CALGARY -- The Government of Alberta’s provincial court of appeal challenge against the federal carbon tax entered its third and final day Wednesday. 

Lawyers for the province have been arguing in an Edmonton courtroom this week the Trudeau government’s move to impose a national tax on carbon is unconstitutional. 

Alberta said provinces have jurisdiction over the development of natural resources and electricity generation and this tax is stepping on those powers. 

On Tuesday, Ottawa fought back, claiming the climate crisis is both a national and global issue that can’t be fought separately by provinces. 

"The context of this case is the greatest existential threat of our time," said federal lawyer Sharlene Telles-Langdon in her opening arguments supporting Ottawa’s carbon tax. 

"There has been a constitutionally important transformation — we’re now in a situation where the dimensions of the problem are international and global."

Ottawa argued it has authority to impose the tax under the Constitution’s peace, order and good government clause. The claim is that this section of the Constitution allows the feds to intercede in issues of national concern. 

Langdon-Telles went on to say the carbon tax is part of Canada’s right to sign international treaties and lives up to accords including the Paris Agreement. 

Canada’s lawyers added a national minimum standard on greenhouse gas emissions must be set and is something only Parliament can address.  

Meantime, Alberta’s lawyer Peter Gall strongly disagreed and said the law can’t be justified under the national concern doctrine. 

"It really does involve a radical extension of the national concern doctrine in a way that is very invasive of provincial powers," Gall said. "In any situation where the feds believe there is pressing national concern, they can just take it over if they believe they have the best approaching approach for the dealing with the situation."

Ottawa began imposing its carbon tax this year on provinces that did not have their own systems in place. 

Alberta’s newly elected UCP government ditched the consumer carbon tax brought in by the previous NDP government and instead introduced a $30 per tonne carbon tax on industrial emitters. 

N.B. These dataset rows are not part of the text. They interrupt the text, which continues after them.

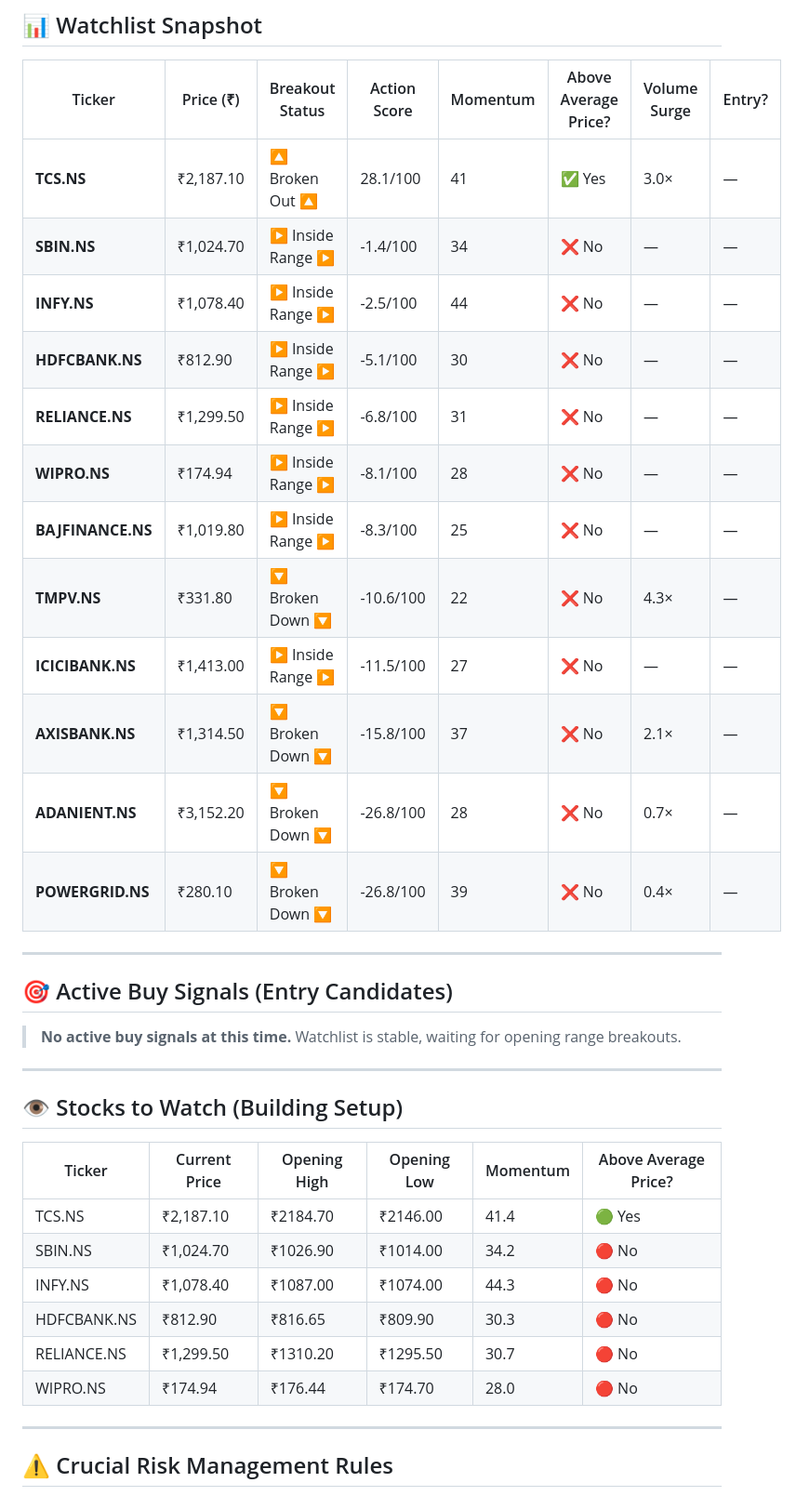
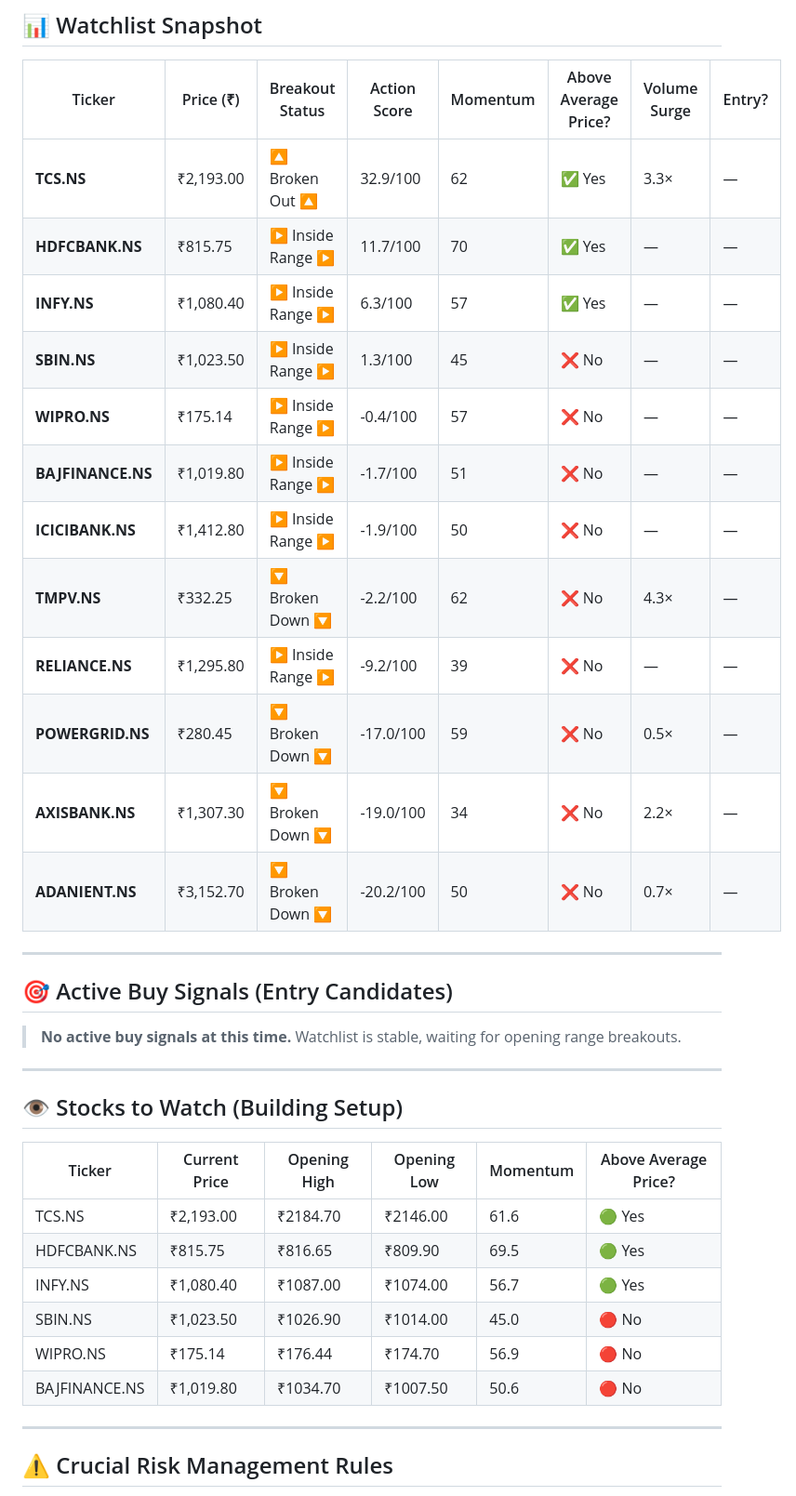
Before and after one commit to Adityak2002/trading-advisor, a Markdown page: reports/2026-07-15/intraday_report.md, the part around one of its changes. Shown at 93% size. GitHub-like rendering.

Commit message:
📊 Intraday ORB report: 2026-07-15 09:03 IST

```diff
--- a/reports/2026-07-15/intraday_report.md
+++ b/reports/2026-07-15/intraday_report.md
@@ -26,18 +39,18 @@ Here is your high-level, actionable summary of the trading report as of **13:25
 
 | Ticker | Price (₹) | Breakout Status | Action Score | Momentum | Above Average Price? | Volume Surge | Entry? |
 |--------|-----------|-----------------|--------------|----------|----------------------|--------------|--------|
-| **TCS.NS** | ₹2,187.10 | 🔼 Broken Out 🔼 | 28.1/100 | 41 | ✅ Yes | 3.0× | — |
-| **SBIN.NS** | ₹1,024.70 | ▶ Inside Range ▶ | -1.4/100 | 34 | ❌ No | — | — |
-| **INFY.NS** | ₹1,078.40 | ▶ Inside Range ▶ | -2.5/100 | 44 | ❌ No | — | — |
-| **HDFCBANK.NS** | ₹812.90 | ▶ Inside Range ▶ | -5.1/100 | 30 | ❌ No | — | — |
-| **RELIANCE.NS** | ₹1,299.50 | ▶ Inside Range ▶ | -6.8/100 | 31 | ❌ No | — | — |
-| **WIPRO.NS** | ₹174.94 | ▶ Inside Range ▶ | -8.1/100 | 28 | ❌ No | — | — |
-| **BAJFINANCE.NS** | ₹1,019.80 | ▶ Inside Range ▶ | -8.3/100 | 25 | ❌ No | — | — |
-| **TMPV.NS** | ₹331.80 | 🔽 Broken Down 🔽 | -10.6/100 | 22 | ❌ No | 4.3× | — |
-| **ICICIBANK.NS** | ₹1,413.00 | ▶ Inside Range ▶ | -11.5/100 | 27 | ❌ No | — | — |
-| **AXISBANK.NS** | ₹1,314.50 | 🔽 Broken Down 🔽 | -15.8/100 | 37 | ❌ No | 2.1× | — |
-| **ADANIENT.NS** | ₹3,152.20 | 🔽 Broken Down 🔽 | -26.8/100 | 28 | ❌ No | 0.7× | — |
-| **POWERGRID.NS** | ₹280.10 | 🔽 Broken Down 🔽 | -26.8/100 | 39 | ❌ No | 0.4× | — |
+| **TCS.NS** | ₹2,193.00 | 🔼 Broken Out 🔼 | 32.9/100 | 62 | ✅ Yes | 3.3× | — |
+| **HDFCBANK.NS** | ₹815.75 | ▶ Inside Range ▶ | 11.7/100 | 70 | ✅ Yes | — | — |
+| **INFY.NS** | ₹1,080.40 | ▶ Inside Range ▶ | 6.3/100 | 57 | ✅ Yes | — | — |
+| **SBIN.NS** | ₹1,023.50 | ▶ Inside Range ▶ | 1.3/100 | 45 | ❌ No | — | — |
+| **WIPRO.NS** | ₹175.14 | ▶ Inside Range ▶ | -0.4/100 | 57 | ❌ No | — | — |
+| **BAJFINANCE.NS** | ₹1,019.80 | ▶ Inside Range ▶ | -1.7/100 | 51 | ❌ No | — | — |
+| **ICICIBANK.NS** | ₹1,412.80 | ▶ Inside Range ▶ | -1.9/100 | 50 | ❌ No | — | — |
+| **TMPV.NS** | ₹332.25 | 🔽 Broken Down 🔽 | -2.2/100 | 62 | ❌ No | 4.3× | — |
+| **RELIANCE.NS** | ₹1,295.80 | ▶ Inside Range ▶ | -9.2/100 | 39 | ❌ No | — | — |
+| **POWERGRID.NS** | ₹280.45 | 🔽 Broken Down 🔽 | -17.0/100 | 59 | ❌ No | 0.5× | — |
+| **AXISBANK.NS** | ₹1,307.30 | 🔽 Broken Down 🔽 | -19.0/100 | 34 | ❌ No | 2.2× | — |
+| **ADANIENT.NS** | ₹3,152.70 | 🔽 Broken Down 🔽 | -20.2/100 | 50 | ❌ No | 0.7× | — |
 
 ---
 
@@ -51,12 +64,12 @@ Here is your high-level, actionable summary of the trading report as of **13:25
 
 | Ticker | Current Price | Opening High | Opening Low | Momentum | Above Average Price? |
 |--------|--------------|--------------|-------------|----------|----------------------|
-| TCS.NS | ₹2,187.10 | ₹2184.70 | ₹2146.00 | 41.4 | 🟢 Yes |
-| SBIN.NS | ₹1,024.70 | ₹1026.90 | ₹1014.00 | 34.2 | 🔴 No |
-| INFY.NS | ₹1,078.40 | ₹1087.00 | ₹1074.00 | 44.3 | 🔴 No |
-| HDFCBANK.NS | ₹812.90 | ₹816.65 | ₹809.90 | 30.3 | 🔴 No |
-| RELIANCE.NS | ₹1,299.50 | ₹1310.20 | ₹1295.50 | 30.7 | 🔴 No |
-| WIPRO.NS | ₹174.94 | ₹176.44 | ₹174.70 | 28.0 | 🔴 No |
+| TCS.NS | ₹2,193.00 | ₹2184.70 | ₹2146.00 | 61.6 | 🟢 Yes |
+| HDFCBANK.NS | ₹815.75 | ₹816.65 | ₹809.90 | 69.5 | 🟢 Yes |
+| INFY.NS | ₹1,080.40 | ₹1087.00 | ₹1074.00 | 56.7 | 🟢 Yes |
+| SBIN.NS | ₹1,023.50 | ₹1026.90 | ₹1014.00 | 45.0 | 🔴 No |
+| WIPRO.NS | ₹175.14 | ₹176.44 | ₹174.70 | 56.9 | 🔴 No |
+| BAJFINANCE.NS | ₹1,019.80 | ₹1034.70 | ₹1007.50 | 50.6 | 🔴 No |
 
 ---
 
```
Also changed, not shown: other parts of reports/2026-07-15/intraday_report.md (+17 -4 lines), reports/intraday_report.md (+35 -22 lines).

That move was approved by the federal government but Alberta will still fall under a federal carbon tax on Jan. 1. The continuing court challenge won’t change that. 

In a statement issued Monday, Alberta Justice Minister Doug Schweitzer said a federal carbon tax "is not based on the idea that Ottawa knows best."

"Each province is unique, that is why our federation is structured to give provinces the right to make our own laws and regulations over businesses when it comes to issues like reducing greenhouse gas emissions."

Legal counsel from both the federal and provincial sides have each been granted three hours to make arguments in court. A total of 13 interveners are present to make arguments on both sides of the case. 

In a rare move, the proceedings have also been livestreamed.

The court of appeal panel, comprised of five judges, is expected to deliver its decision in the coming months. Either party may appeal the decision to the Supreme Court of Canada. 

Both Ontario and Saskatchewan previously launched their own provincial appeals of the federal carbon tax. Both provinces lost but each will take their arguments to the Supreme Court of Canada in 2020. 

With files from The Canadian Press